Photographer on quest to save Nova Scotia's abandoned cemeteries
Steve Skafte is clearing the sites, plotting locations on a map
For Steve Skafte, the quest to find Nova Scotia's abandoned cemeteries feels a bit like bringing the dead back to life.
The photographer from Bridgetown, N.S., has always been drawn to the places others may have forgotten or overlooked.
His latest project is to create a record of all the abandoned cemeteries in the province, and he's starting close to home.
So far, he's plotted about 40 old cemeteries in Annapolis County alone. He drove by some of them hundreds of times without ever noticing they were there.
"[They're] like 40, 50 feet away, just off the road, but there's so much brush and they're so overgrown and forgotten for so long that, yeah, it's awfully compelling to go looking for them," Skafte said.
Despite the condition of some of the headstones, he can usually make out the names and dates. Most of the people lived in the area in the 1800s up until the early 1900s.
That was a time in the Annapolis Valley when every tiny community seemed to have a cemetery and most were reserved for a single family, Skafte said.
Eventually, as people moved away, the cemeteries were no longer used.
"They stopped having burials because, well, it's a lot to maintain a cemetery, and a lot of them ran out of space because they only really allocated room for a dozen stones," he said.
Skafte often gets tips from locals about the location of an abandoned cemetery or finds a reference in a book or old map. The directions aren't always accurate but that's part of the adventure.
"Sometimes I'd go in circles out in the woods for an hour before I'd finally sort of spot some stones just through the brush," he said.
Skafte brings a few tools with him and cuts away the trees and moves the dirt to restore the graves as best he can. He said he's not an expert restorer but hopes making the sites visible will inspire others to properly preserve them.
His most notable find was discovering two children's headstones under the crawl space of a house in Cornwallis.
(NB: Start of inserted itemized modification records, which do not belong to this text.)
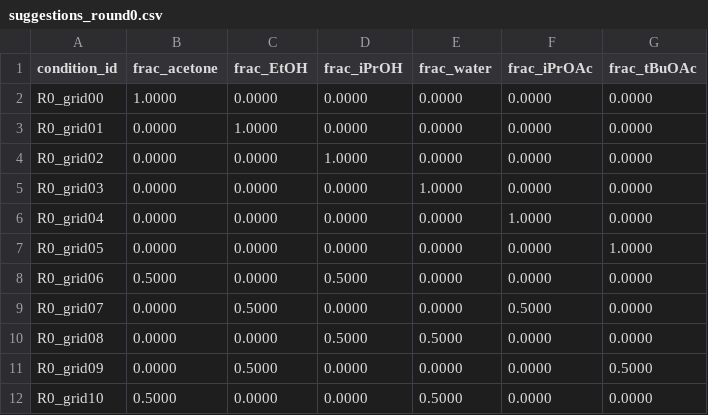
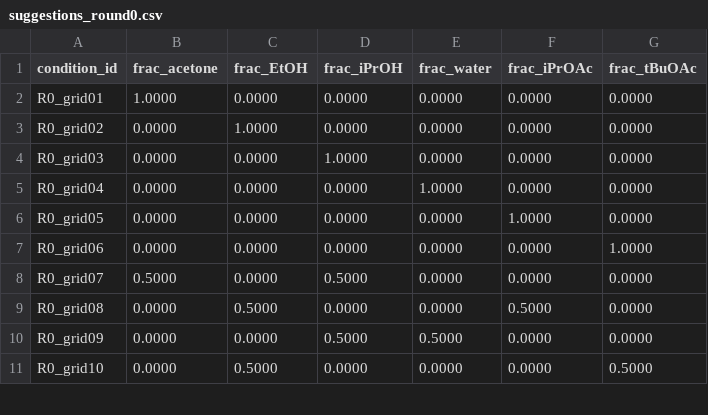
Before and after one commit to zahmiriajoh/SwissSigma-SDLhack, a CSV file: OT protocols/examples/suggestions_round0.csv, drawn as a sheet; only a part is shown; the diff covers the shown part only.

```diff
--- a/OT protocols/examples/suggestions_round0.csv
+++ b/OT protocols/examples/suggestions_round0.csv
@@ -1,12 +1,11 @@
 condition_id,frac_acetone,frac_EtOH,frac_iPrOH,frac_water,frac_iPrOAc,frac_tBuOAc
-R0_grid00,1.0000,0.0000,0.0000,0.0000,0.0000,0.0000
-R0_grid01,0.0000,1.0000,0.0000,0.0000,0.0000,0.0000
-R0_grid02,0.0000,0.0000,1.0000,0.0000,0.0000,0.0000
-R0_grid03,0.0000,0.0000,0.0000,1.0000,0.0000,0.0000
-R0_grid04,0.0000,0.0000,0.0000,0.0000,1.0000,0.0000
-R0_grid05,0.0000,0.0000,0.0000,0.0000,0.0000,1.0000
-R0_grid06,0.5000,0.0000,0.5000,0.0000,0.0000,0.0000
-R0_grid07,0.0000,0.5000,0.0000,0.0000,0.5000,0.0000
-R0_grid08,0.0000,0.0000,0.5000,0.5000,0.0000,0.0000
-R0_grid09,0.0000,0.5000,0.0000,0.0000,0.0000,0.5000
-R0_grid10,0.5000,0.0000,0.0000,0.5000,0.0000,0.0000
+R0_grid01,1.0000,0.0000,0.0000,0.0000,0.0000,0.0000
+R0_grid02,0.0000,1.0000,0.0000,0.0000,0.0000,0.0000
+R0_grid03,0.0000,0.0000,1.0000,0.0000,0.0000,0.0000
+R0_grid04,0.0000,0.0000,0.0000,1.0000,0.0000,0.0000
+R0_grid05,0.0000,0.0000,0.0000,0.0000,1.0000,0.0000
+R0_grid06,0.0000,0.0000,0.0000,0.0000,0.0000,1.0000
+R0_grid07,0.5000,0.0000,0.5000,0.0000,0.0000,0.0000
+R0_grid08,0.0000,0.5000,0.0000,0.0000,0.5000,0.0000
+R0_grid09,0.0000,0.0000,0.5000,0.5000,0.0000,0.0000
+R0_grid10,0.0000,0.5000,0.0000,0.0000,0.0000,0.5000
```
Also changed, not shown: 1 added row and 23 edited cells elsewhere in this file, OT protocols/examples/ot_input_round0.csv, OT protocols/examples/plate_map_round0.csv.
The parents had buried the children in the yard, but when an addition to the house was built many years later, the children's graves were never moved.
"It's an eerie sort of feeling in almost total darkness with these old stones," Skafte said.
"It's like the ghost stories and the Indiana Jones-type things. It's the most you can feel like that without traveling around the world."
He hopes his efforts help the relatives of some of the people he's found.
"There's no way, I think that a lot of the families of these people buried here have the time or some of them even the mobility to go tramping all over the place in the hope that maybe they'll find it."
Skafte is documenting his progress on the Facebook group, Abandoned Cemeteries of Nova Scotia, where he encourages others to post their own discoveries.
Jill Mattinson is one of the group's members. Like Skafte, she's long been interested in preserving the past, but for her, it's a deeply personal endeavour.
She's spent the last several years working with her cousins to restore a cemetery near Oxford. When her family first visited the site, it was covered in large trees and some of the stones were in bad shape.
Thanks to the efforts of Mattinson's family and volunteers, the cemetery was cleared and a sign put up. There are 21 graves at the Mattinson Hansford Cemetery, and many are Mattinson's ancestors.
"It's just magical," she said. "The thing that struck me one day — and some days I'm reduced to tears, but not always —was standing by our great-grandfather's stone and realizing that our grandfather ... may have stood there in that very spot."
Mattinson is now trying to track down an even older cemetery where her great-great-great-grandparents were buried.
What's odd, said Skafte, is that he's looking for other people's history. He doesn't have many relatives of his own who are buried in Nova Scotia as his family came to the province from Ontario in the '70s and '80s.
The Annapolis Valley has always been his home though, and he feels a connection to the lives he's uncovering because of that.
"You contain wherever you're from," he said. "Since I've lived around Bridgetown my whole life, I have the same content as the earth in my bones."